References[edit]

  1. ^ "A democratic deficit occurs when ostensibly democratic organizations or institutions in fact fall short of fulfilling what are believed to be the principles of democracy." Sanford Levinson, How the United States Constitution Contributes to the Democratic Deficit in America, 55 Drake L. Rev. 859, 860 (2007).
  2. ^ www.federalunion.org
  3. ^ Marquand, David (1979). Parliament for Europe. Cape. p. 64. ISBN 978-0-224-01716-9. The resulting 'democratic deficit' would not be acceptable in a Community committed to democratic principles.
    Chalmers, Damian; et al. (2006). European Union law: text and materials. Cambridge University Press. p. 64. ISBN 978-0-521-52741-5. 'Democratic deficit' is a term coined in 1979 by the British political scientist . . . David Marquand .

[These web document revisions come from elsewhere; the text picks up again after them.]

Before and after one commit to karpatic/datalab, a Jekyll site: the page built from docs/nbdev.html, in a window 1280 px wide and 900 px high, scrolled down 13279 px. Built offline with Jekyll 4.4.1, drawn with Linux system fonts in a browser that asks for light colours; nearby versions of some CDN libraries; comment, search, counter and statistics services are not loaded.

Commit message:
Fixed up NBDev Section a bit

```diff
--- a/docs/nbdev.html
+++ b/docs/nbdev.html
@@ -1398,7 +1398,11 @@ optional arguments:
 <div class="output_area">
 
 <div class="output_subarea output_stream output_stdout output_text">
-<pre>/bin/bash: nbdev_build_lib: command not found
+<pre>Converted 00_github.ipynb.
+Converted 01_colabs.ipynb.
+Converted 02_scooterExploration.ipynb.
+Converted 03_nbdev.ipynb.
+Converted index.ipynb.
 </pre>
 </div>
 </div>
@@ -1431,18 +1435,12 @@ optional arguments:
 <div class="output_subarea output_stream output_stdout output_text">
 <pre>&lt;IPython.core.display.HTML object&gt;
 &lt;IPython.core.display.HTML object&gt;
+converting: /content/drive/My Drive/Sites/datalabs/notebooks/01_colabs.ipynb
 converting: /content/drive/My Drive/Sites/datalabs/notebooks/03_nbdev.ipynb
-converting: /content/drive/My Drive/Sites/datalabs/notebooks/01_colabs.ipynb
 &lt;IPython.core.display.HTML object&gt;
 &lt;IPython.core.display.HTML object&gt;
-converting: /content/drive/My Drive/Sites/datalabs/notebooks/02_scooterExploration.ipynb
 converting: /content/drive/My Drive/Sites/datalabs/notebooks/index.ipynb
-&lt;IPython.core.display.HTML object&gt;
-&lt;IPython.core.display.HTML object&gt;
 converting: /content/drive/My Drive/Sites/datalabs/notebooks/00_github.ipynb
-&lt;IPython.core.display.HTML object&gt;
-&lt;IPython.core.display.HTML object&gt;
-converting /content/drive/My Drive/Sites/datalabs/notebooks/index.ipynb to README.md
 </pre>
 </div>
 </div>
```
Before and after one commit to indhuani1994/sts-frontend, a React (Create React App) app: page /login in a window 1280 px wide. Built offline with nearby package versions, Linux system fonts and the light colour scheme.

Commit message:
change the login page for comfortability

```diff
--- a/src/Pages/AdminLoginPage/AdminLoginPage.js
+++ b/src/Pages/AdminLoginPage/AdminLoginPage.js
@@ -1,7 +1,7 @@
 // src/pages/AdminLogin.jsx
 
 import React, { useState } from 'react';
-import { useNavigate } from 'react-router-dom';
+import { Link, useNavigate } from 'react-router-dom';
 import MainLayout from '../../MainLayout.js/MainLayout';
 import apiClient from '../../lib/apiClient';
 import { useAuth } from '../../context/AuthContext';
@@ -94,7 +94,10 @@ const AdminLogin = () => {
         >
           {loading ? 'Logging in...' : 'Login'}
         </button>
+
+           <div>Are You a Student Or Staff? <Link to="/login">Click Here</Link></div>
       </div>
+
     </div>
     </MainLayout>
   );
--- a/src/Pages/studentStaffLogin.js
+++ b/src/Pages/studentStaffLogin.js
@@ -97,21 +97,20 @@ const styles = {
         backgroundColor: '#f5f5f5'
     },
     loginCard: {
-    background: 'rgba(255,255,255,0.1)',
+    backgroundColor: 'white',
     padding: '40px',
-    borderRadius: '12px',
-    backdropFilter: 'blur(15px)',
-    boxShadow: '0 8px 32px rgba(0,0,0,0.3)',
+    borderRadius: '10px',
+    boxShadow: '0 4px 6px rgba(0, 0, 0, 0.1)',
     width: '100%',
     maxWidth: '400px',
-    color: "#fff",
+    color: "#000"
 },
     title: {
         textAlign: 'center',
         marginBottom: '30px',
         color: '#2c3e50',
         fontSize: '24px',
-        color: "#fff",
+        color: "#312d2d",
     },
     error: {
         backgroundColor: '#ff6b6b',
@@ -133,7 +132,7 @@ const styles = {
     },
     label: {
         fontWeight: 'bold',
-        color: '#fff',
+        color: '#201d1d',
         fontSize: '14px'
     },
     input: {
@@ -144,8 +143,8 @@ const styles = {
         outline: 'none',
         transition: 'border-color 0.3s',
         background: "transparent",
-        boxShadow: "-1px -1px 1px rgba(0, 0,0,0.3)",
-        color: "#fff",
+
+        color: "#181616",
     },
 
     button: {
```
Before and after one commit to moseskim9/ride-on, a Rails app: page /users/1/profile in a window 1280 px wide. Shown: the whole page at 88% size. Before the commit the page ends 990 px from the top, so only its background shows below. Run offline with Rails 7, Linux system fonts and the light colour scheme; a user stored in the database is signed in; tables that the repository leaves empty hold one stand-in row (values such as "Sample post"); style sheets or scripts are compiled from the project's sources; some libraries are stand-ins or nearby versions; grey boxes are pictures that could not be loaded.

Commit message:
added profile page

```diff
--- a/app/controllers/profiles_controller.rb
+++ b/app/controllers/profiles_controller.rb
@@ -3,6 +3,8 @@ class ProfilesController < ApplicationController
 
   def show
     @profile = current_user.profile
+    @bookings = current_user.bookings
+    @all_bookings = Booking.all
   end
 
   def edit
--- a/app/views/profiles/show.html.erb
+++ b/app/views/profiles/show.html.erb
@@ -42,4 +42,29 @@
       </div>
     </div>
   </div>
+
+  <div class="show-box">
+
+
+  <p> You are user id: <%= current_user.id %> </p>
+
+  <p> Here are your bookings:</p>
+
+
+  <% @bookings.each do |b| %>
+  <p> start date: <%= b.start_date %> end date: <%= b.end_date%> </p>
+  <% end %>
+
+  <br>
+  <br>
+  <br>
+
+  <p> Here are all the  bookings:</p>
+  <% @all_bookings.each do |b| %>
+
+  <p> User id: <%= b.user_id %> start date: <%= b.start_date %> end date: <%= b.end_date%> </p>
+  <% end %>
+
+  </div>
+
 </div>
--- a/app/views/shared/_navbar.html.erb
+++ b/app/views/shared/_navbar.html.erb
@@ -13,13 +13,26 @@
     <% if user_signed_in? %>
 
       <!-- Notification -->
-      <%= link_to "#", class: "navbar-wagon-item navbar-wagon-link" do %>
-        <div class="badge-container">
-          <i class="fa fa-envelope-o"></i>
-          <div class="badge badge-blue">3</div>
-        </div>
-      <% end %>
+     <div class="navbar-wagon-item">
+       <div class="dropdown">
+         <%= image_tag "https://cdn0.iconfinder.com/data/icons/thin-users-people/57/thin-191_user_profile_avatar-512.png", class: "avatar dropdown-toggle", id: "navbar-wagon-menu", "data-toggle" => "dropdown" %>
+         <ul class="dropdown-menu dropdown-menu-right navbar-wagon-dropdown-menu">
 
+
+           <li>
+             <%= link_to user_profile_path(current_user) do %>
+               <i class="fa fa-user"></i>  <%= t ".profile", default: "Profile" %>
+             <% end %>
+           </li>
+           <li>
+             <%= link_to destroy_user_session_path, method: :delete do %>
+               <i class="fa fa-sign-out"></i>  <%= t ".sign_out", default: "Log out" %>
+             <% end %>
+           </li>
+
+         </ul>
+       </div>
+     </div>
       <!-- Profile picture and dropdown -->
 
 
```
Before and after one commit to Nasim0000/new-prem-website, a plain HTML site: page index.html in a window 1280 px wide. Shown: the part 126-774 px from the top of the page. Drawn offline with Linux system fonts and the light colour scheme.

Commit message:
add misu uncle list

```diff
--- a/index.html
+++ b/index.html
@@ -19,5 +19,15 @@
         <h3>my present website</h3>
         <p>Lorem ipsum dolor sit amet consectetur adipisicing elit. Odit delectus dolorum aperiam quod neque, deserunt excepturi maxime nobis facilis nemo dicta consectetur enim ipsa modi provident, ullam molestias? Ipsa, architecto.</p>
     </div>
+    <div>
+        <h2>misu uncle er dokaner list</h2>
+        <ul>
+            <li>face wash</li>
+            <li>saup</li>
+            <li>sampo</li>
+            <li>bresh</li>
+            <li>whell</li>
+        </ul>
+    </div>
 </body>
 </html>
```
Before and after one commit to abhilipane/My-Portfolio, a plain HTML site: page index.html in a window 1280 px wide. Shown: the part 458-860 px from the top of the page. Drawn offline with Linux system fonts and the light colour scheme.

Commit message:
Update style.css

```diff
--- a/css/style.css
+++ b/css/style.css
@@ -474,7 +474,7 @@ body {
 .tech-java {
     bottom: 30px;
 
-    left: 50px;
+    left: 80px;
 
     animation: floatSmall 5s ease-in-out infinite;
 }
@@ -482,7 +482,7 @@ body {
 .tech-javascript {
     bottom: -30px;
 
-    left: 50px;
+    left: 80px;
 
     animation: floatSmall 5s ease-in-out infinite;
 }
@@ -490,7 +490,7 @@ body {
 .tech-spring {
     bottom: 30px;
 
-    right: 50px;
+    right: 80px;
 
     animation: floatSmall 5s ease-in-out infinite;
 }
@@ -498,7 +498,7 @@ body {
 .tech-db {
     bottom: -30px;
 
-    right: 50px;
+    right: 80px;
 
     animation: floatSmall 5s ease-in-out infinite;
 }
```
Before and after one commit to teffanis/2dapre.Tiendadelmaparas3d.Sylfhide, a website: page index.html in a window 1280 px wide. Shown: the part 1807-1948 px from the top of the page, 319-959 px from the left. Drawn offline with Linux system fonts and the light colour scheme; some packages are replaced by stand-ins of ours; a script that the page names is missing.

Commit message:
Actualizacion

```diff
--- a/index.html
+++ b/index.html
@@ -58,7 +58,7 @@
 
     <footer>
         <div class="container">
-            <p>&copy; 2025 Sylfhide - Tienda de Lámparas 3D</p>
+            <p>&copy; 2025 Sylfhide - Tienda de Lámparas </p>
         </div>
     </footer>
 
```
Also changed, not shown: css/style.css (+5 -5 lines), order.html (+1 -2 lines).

    Meny, Yves (2003). "De La Democratie En Europe: Old Concepts and New Challenges". Journal of Common Market Studies. 41: 1–13. doi:10.1111/1468-5965.t01-1-00408. Since David Marquand coined his famous phrase 'democratic deficit' to describe the functioning of the European Community, the debate has raged about the extent and content of this deficit.
  4. ^ Commission of Latin American Parliament joins call for UN Parliamentary Assembly | Campaign for a UN Parliament[permanent dead link]
  5. ^ The EU's Democratic Deficit and Repeated Referendums in Ireland
  6. ^ Reif, K. and Schmitt, H. (1980) ‘Nine Second-Order National Elections: A Conceptual Framework for the Analysis of European Election Results’. European Journal of Political Research, Vol. 8, No. 1, pp. 3–45.
  7. ^ David Ward (2002) The European Union Democratic Deficit and the Public Sphere: An Evaluation of EU Media Policy. IOS Press.
  8. ^ Interest Representation: Can Lobbying Regulation Help EU Overcome Democratic Deficit?
  9. ^ The Democratic Deficit in the States Jeffrey R. Lax Columbia University Justin H. Phillips Columbia University
  10. ^ Demos.org

See also[edit]